A brief introduction to auto recycling, including the process of buying salvage vehicles by bidding online, and the value of salvage vehicles and parts.
The business of salvage vehicles and used parts is not new to me and it surprises me how foreign it is to the majority of people. All vehicle owners out there are aware of the possibility of loss of their vehicles due to various unforeseen situations, and a glimpse into the salvage industry will provide an overview of how this field works.
If you have been unfortunate enough to face the loss of a vehicle, be it by accident, theft, or repossession, then you will be familiar with the agencies involved; possibly the local police service, insurance companies and the lender. Your car is “written off” as a total loss and the insurance company cuts a check for the current book value. They quote the highest possible repair cost for damaged vehicles, including top labor rates and maximum pricing for parts. I know this because I have sold plenty of parts to the insurance industry. In some states and provinces stolen and recovered vehicles are automatically considered a total loss after a specified number of days, thereby resulting in the vehicles being recovered in fine condition at a later date, but still deemed as a total loss or salvage simply because the claim has already been paid.
This is where we in the salvage auto industry come into the picture. Auto salvage has been going on for over a century and is arguably one of the oldest forms of recycling. The process involves procuring vehicles from insurance companies, typically via auction, through agencies such as Dashub.com. Until recently such websites were available exclusively to those with registered vehicle dealership licenses, however, there has been a shift towards allowing everyday consumers to register and bid online on salvage vehicles. For example, anyone interested, anywhere in the world, can view and bid, risk-free, on these 2015 Mercedes-Benz C-300's.
In the salvage vehicle industry, after the auction sale has closed on a particular vehicle, the winner or the highest bidder is notified and the vehicle(s) is then brought to the yard to be inventoried and cataloged. A sophisticated parts management system is used by most salvage yard businesses, with the Hollander collection being one of the most popular systems throughout North America. Vehicles are tagged either as 'resale' or 'parts only' and inventoried as such. Consumers can view this inventory at MyPartsShop.com. You can also find listings in their local areas by checking the Yellow Pages, under headings such as auto salvage, used parts, auto body repair, auto recyclers, and towing. This way, vehicles that are considered scrap are turned to reusable products thereby reducing wastage and dumping.

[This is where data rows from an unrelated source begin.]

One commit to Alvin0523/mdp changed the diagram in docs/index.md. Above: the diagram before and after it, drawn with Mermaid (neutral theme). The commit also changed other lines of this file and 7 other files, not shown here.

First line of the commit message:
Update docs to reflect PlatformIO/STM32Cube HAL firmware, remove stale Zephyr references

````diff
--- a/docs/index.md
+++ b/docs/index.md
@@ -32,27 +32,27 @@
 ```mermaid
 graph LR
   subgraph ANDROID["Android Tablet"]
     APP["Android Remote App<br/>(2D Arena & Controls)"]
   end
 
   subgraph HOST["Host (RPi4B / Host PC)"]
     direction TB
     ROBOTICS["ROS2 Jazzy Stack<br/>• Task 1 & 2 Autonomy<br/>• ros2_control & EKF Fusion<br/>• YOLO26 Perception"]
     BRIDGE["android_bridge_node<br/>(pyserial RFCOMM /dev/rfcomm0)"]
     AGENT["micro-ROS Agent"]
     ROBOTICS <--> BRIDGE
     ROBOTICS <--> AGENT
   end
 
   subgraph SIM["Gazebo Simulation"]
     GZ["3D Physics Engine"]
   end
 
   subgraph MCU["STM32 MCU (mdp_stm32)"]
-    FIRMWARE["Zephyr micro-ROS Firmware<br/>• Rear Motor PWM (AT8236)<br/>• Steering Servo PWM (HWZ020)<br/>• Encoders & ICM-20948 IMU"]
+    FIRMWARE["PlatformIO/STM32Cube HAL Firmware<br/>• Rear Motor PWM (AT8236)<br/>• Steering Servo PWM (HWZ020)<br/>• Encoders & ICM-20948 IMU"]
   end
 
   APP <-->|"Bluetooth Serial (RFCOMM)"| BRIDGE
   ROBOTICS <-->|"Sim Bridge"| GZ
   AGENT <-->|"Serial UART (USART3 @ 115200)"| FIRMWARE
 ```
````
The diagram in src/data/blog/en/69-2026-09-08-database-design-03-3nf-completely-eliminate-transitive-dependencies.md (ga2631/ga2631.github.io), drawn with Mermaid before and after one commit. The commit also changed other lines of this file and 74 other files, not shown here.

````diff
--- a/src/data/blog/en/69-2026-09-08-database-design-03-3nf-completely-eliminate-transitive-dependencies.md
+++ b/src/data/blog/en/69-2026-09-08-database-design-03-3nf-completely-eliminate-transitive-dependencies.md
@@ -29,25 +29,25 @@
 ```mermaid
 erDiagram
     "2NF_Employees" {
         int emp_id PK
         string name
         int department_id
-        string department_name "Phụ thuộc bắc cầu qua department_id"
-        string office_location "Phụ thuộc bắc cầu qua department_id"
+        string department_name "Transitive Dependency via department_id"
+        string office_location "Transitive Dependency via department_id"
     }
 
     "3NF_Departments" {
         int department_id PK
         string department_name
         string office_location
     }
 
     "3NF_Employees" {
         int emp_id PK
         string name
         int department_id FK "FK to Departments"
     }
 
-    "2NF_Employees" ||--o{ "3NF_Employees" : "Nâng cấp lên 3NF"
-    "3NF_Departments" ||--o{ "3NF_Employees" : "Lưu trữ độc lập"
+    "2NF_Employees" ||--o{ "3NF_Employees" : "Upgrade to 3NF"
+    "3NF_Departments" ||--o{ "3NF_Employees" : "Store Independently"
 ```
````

This is a very brief overview of the process of auto recycling from the perspective of the auto recycling industry. It is an exciting and available option that you should consider when shopping for your next replacement part or even “new-to-you” vehicle. 'Environmentally and economically conscience' are not words often associated with auto repair or purchase, but the vehicle salvage industry really offers both!